START Data provided
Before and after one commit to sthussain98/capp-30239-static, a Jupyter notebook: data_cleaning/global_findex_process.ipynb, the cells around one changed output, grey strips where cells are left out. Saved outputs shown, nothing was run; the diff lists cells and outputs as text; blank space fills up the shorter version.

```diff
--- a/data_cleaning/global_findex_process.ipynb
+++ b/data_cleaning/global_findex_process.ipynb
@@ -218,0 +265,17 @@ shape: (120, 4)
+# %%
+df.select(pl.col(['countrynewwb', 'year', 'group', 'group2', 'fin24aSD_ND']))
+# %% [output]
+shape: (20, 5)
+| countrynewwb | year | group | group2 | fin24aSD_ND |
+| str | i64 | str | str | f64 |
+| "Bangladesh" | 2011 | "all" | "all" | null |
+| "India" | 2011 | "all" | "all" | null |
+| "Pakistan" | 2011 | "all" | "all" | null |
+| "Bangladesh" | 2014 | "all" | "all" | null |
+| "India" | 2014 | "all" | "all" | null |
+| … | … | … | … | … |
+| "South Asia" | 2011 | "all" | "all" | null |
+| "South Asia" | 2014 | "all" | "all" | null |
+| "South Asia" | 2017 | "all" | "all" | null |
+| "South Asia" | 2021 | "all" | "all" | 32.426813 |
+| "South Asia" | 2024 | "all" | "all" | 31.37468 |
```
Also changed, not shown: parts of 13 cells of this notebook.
END Data provided
Everything in the listing above needs to be copied exactly.

▶ **Solution to this problem**
Before and after one commit to sthussain98/capp-30239-static, a Jupyter notebook: data_cleaning/global_findex_process.ipynb, the cells around one changed output, grey strips where cells are left out. Saved outputs shown, nothing was run; the diff lists cells and outputs as text; blank space fills up the shorter version.

```diff
--- a/data_cleaning/global_findex_process.ipynb
+++ b/data_cleaning/global_findex_process.ipynb
@@ -218,0 +265,17 @@ shape: (120, 4)
+# %%
+df.select(pl.col(['countrynewwb', 'year', 'group', 'group2', 'fin24aSD_ND']))
+# %% [output]
+shape: (20, 5)
+| countrynewwb | year | group | group2 | fin24aSD_ND |
+| str | i64 | str | str | f64 |
+| "Bangladesh" | 2011 | "all" | "all" | null |
+| "India" | 2011 | "all" | "all" | null |
+| "Pakistan" | 2011 | "all" | "all" | null |
+| "Bangladesh" | 2014 | "all" | "all" | null |
+| "India" | 2014 | "all" | "all" | null |
+| … | … | … | … | … |
+| "South Asia" | 2011 | "all" | "all" | null |
+| "South Asia" | 2014 | "all" | "all" | null |
+| "South Asia" | 2017 | "all" | "all" | null |
+| "South Asia" | 2021 | "all" | "all" | 32.426813 |
+| "South Asia" | 2024 | "all" | "all" | 31.37468 |
```
Also changed, not shown: parts of 13 cells of this notebook.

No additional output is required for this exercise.